long-term inflation risk. However, there are a number of factors to consider before using them.
One is that the breakeven rate is imprecise and can be distorted. This is largely because it fails to consider a strategic inflation risk premium – i.e. the mark-up on the nominal bond yield that investors demand as compensation for shouldering the inflation risk that an index-linked bondholder does not. This means that the breakeven rate represents an inflation risk premium as well as an expectation of inflation.
Another factor to consider with inflation-linked securities is that there are a large number of very different measures of inflation, and very few traded instruments that reflect the types of inflation that are relevant to most investors.
Real assets, real cash flows?
Pension funds with a longer-term perspective on hedging against inflation are increasingly attracted to the real cash flows offered by real assets to offset the effects of inflation. Examples of real assets include property, commodities, gold, infrastructure or funds which combine some or all of these.
Property values tend to rise in inflationary cycles, leading to higher real cash flows. In particular, rental income shows a strong link to inflation. But values tend to increase most late in an inflationary cycle, indicating that property lacks sufficient short-term sensitivity needed for a real hedge. Also, if inflation persists and affects economic growth, property investments can suffer in the long term.
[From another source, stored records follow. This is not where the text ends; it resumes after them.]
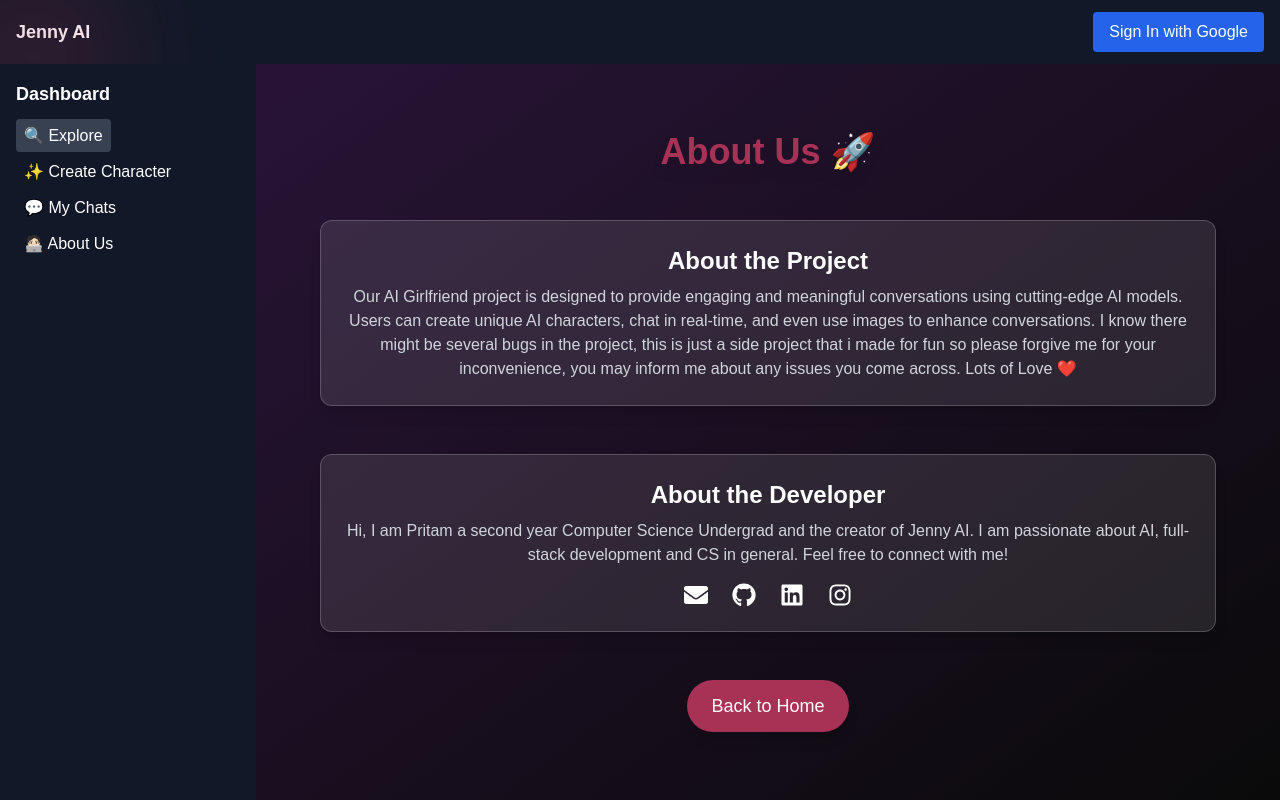
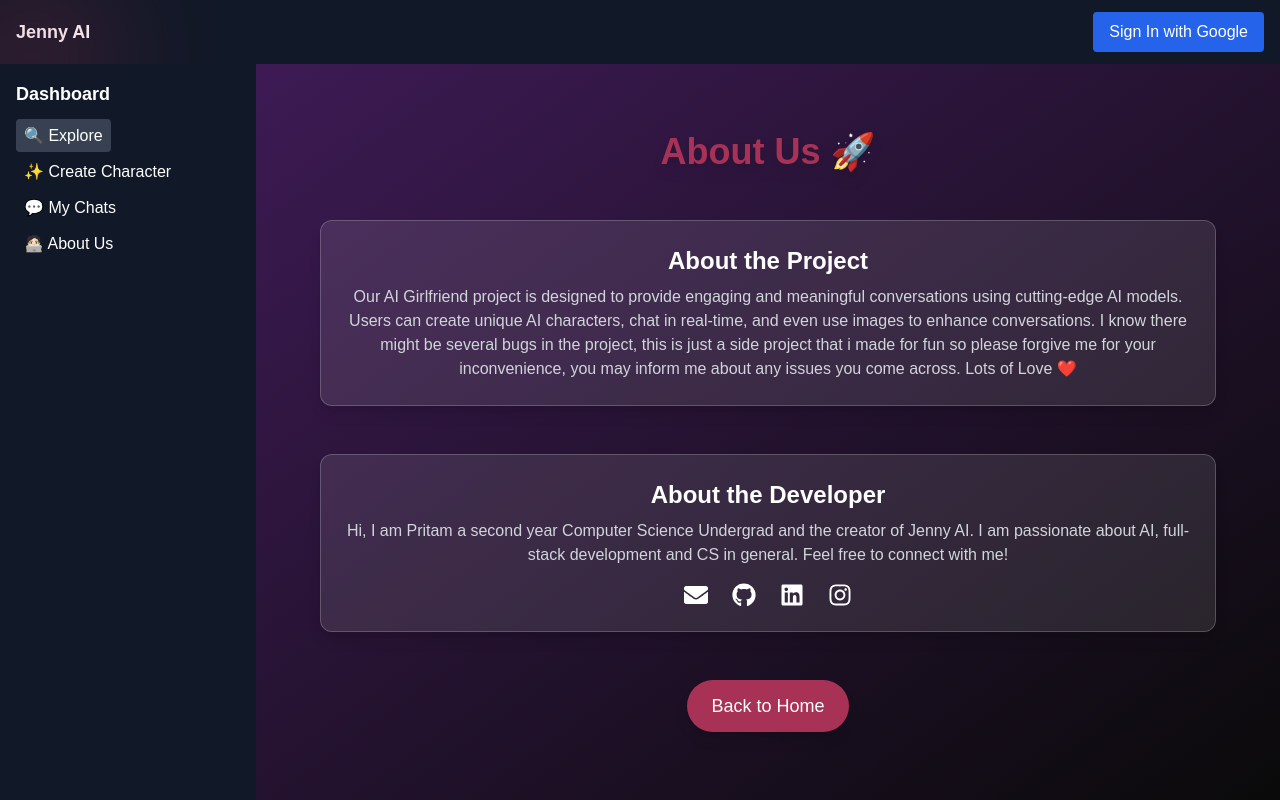
Before and after one commit to HiiiiiPritam/Jenny, a Next.js app: page /dashboard/about in a window 1280 px wide. Built offline with nearby package versions, Linux system fonts and the light colour scheme; no server answers.

Commit message:
ui changes

```diff
--- a/src/app/dashboard/about/page.tsx
+++ b/src/app/dashboard/about/page.tsx
@@ -7,9 +7,9 @@ export default function AboutUs() {
   const router = useRouter();
 
   return (
-    <div className="bg-black h-[calc(100dvh-4rem)]  text-white  flex flex-col items-center justify-center px-6 relative overflow-hidden">
+    <div className="bg-gradient-to-br from-darkPurple to-black h-[calc(100dvh-4rem)]  text-white  flex flex-col items-center justify-center px-6 relative overflow-auto">
       {/* Background Overlay */}
-      <div className="absolute max-h-[calc(100dvh-4rem)] inset-0 bg-gradient-to-br from-darkPurple to-black opacity-60"></div>
+      <div className="absolute  inset-0 bg-gradient-to-br from-darkPurple to-black opacity-60"></div>
 
       {/* Main Content Container */}
       <motion.div
--- a/src/app/dashboard/page.tsx
+++ b/src/app/dashboard/page.tsx
@@ -101,7 +101,7 @@ const ExplorePage = () => {
         <h2 className="text-xl font-semibold text-white mt-3">
           {char.name}
         </h2>
-        <p className="text-gray-300">{char.description}</p>
+        <p className="text-gray-300 line-clamp-3 tolltip">{char.description}</p>
       </div>
       ))}
 
```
Commodities will stand up under certain inflationary pressures and will prove to be a good investment as developed world demand continues to push prices up. But, like property values, commodities are linked to year-on-year inflation and bear little sensitivity to long-term breakeven rates. Investors also need to be aware of the potentially significant differences in returns between spot prices and futures prices – most institutional investment products tend to be futures-based.
Gold is a traditional safe haven when currency is deflating and, at a time when many governments are deflating currency to maintain economic competitiveness, gold appears to be a prudent investment. Prices appear very high at present, but this probably reflects depressed currency valuations rather than high gold valuations.
In theory, infrastructure presents a good inflation hedge as underlying investments are linked to contracts with implied inflation protection. However, in practice infrastructure investments can be illiquid, complex and contain significant property development risks. They can also involve high levels of leverage, which may not be inflation hedged, making them less than ideal as inflation hedging instruments.
Three questions you need to ask
When considering how to hedge against inflation, investors need to ask themselves three questions. First, what level of risk am I willing to take? Second, what is the basis risk of any hedge that I take (i.e. what is the possibility that the hedging instruments are not tied to the inflation measure that matters most to me, adding risk to my position)? And finally, what reward do I stand to gain for taking the risk – or what return will I give up for ‘buying’ the hedge?
There is no foolproof way of hedging against inflation, but the chances of dealing with any infla-tionary challenges that lie ahead can be increased dramatically by successfully answering these questions.
Written by Robert Hayes, head of Client Strategy for EMEA-Pacific within the BlackRock Multi-Asset Client Solutions (BMACS) group